“It’s something special, when a guy comes out and competes on both sides of the ball and does what he does,” Angels outfielder Jo Adell said. “That definitely fires us up.”
The Angels (39-50) have won each of Ohtani’s past three starts but have lost 10 consecutive games started by somebody else. Since the start of June, they are 6-1 when Ohtani starts and 6-26 when anybody else does.

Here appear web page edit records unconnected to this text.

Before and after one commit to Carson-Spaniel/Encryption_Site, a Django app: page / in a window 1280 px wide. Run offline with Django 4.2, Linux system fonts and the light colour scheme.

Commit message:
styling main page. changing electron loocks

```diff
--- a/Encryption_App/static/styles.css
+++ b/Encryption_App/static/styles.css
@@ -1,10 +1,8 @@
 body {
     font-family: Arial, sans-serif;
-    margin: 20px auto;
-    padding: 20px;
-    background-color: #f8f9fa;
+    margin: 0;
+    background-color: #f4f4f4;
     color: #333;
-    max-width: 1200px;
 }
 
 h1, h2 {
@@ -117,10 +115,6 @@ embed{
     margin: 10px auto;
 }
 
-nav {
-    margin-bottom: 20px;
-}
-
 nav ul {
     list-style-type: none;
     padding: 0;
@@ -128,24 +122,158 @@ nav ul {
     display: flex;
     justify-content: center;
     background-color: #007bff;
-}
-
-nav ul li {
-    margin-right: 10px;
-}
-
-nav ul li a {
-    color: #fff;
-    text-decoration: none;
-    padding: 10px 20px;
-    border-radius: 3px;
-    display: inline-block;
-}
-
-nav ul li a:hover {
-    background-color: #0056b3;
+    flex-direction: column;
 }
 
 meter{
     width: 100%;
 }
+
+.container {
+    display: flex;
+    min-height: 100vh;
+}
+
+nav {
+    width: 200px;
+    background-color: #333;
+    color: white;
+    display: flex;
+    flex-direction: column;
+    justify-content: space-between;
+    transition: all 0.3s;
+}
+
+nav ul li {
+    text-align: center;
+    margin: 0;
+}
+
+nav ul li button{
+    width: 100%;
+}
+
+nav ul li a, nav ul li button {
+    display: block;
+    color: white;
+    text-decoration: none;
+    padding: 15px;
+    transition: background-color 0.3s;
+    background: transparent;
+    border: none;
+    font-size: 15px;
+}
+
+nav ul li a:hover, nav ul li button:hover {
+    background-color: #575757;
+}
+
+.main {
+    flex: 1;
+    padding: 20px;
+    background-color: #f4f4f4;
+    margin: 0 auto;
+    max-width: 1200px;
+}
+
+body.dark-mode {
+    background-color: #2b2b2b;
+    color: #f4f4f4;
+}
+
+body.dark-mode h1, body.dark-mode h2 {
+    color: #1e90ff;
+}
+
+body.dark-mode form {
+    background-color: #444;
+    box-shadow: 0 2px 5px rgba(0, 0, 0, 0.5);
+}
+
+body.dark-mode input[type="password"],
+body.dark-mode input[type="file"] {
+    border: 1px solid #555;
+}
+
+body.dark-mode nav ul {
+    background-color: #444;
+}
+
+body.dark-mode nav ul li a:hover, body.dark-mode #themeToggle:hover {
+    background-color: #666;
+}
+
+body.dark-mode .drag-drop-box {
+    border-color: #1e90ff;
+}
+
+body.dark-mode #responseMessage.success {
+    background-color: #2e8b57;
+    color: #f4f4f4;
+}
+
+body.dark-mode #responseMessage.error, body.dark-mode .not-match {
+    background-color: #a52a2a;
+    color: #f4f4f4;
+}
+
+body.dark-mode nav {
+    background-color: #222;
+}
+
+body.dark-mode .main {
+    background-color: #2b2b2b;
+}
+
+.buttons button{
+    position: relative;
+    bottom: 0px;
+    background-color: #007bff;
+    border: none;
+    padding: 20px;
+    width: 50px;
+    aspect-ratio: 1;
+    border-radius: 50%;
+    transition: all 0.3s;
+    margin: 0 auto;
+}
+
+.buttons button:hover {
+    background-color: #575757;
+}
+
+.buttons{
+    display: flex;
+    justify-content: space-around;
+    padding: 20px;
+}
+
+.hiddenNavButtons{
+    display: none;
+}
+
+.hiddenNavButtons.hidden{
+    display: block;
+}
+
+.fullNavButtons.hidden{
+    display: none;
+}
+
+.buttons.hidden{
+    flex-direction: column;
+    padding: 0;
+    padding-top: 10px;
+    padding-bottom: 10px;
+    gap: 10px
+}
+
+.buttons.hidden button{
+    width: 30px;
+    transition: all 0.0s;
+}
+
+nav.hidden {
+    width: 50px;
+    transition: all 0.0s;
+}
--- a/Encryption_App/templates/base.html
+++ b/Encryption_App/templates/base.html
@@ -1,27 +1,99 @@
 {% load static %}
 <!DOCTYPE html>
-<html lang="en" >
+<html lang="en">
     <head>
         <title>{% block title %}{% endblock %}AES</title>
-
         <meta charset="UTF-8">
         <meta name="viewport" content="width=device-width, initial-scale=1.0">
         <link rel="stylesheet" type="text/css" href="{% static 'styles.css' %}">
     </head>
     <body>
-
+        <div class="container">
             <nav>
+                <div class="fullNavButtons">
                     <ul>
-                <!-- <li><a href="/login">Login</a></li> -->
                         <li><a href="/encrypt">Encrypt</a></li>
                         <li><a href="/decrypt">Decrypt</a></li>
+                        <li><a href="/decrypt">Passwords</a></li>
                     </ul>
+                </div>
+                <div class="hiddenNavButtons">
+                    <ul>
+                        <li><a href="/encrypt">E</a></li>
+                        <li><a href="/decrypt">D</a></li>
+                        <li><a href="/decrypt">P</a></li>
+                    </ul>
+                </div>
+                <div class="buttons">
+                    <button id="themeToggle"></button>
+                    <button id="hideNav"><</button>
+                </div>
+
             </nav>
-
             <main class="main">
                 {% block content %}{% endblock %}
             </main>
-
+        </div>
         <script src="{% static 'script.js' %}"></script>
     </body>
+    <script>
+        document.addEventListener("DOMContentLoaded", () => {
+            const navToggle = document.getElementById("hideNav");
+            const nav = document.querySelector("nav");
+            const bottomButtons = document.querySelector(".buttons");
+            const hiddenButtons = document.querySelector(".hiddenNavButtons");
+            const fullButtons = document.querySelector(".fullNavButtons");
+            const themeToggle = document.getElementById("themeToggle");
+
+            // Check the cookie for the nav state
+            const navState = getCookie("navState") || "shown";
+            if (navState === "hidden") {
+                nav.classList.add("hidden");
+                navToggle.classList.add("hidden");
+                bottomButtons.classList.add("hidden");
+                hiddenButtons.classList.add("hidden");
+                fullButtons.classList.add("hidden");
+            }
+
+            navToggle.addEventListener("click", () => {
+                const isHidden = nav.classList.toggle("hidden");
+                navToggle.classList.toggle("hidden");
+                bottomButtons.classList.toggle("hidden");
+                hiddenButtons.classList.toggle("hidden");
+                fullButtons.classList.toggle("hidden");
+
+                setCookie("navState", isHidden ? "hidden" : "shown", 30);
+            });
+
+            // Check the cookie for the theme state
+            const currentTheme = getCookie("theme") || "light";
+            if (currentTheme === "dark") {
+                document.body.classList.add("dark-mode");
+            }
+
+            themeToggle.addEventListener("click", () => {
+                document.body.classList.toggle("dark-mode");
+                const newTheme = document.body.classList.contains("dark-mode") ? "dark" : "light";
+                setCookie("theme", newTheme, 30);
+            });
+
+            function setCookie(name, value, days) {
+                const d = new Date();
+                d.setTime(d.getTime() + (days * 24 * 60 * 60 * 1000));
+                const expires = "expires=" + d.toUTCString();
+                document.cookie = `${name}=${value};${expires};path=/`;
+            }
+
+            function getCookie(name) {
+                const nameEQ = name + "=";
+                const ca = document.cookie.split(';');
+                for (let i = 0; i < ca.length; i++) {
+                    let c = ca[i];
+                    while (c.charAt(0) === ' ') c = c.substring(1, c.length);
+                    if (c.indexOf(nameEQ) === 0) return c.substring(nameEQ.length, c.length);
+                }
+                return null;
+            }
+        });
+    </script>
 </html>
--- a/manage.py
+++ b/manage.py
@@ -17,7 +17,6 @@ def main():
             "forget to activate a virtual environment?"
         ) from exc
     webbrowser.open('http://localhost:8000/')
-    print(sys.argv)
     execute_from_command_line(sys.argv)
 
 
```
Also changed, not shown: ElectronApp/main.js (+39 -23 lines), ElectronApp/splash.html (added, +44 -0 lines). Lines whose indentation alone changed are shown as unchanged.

Ohtani emerged as a two-way threat last season, for a short-handed Angels team that couldn’t recover from the prolonged absences of Mike Trout and Anthony Rendon. Now, with the Angels on the verge of missing the postseason for the 12th time in the past 13 years, Ohtani seems to have taken his two-way prowess to another level, largely because of his noticeable improvements as a pitcher.
He can still reach triple digits with his fastball — Ohtani hit 100 mph on his on his 104th pitch on Wednesday — but he’s also commanding four other pitches, including a cutter, a splitter, a curveball and, most notably, a slider. Ohtani throws three different version of that slider, Stassi said, manipulating the depth and the velocity based on the hitter and the situation. Ohtani has thrown a slider 43% of the time over his past four starts, and opposing hitters have only a .264 OPS against it, going 4-for-33 with 19 strikeouts.
Ohtani has recorded double-digit strikeouts in all of those outings.
Only one other Angels pitcher accumulated 10-plus strikeouts in four straight starts: Ryan.
“I think he’s just in full control,” Stassi said. “It’s pretty obvious out there.”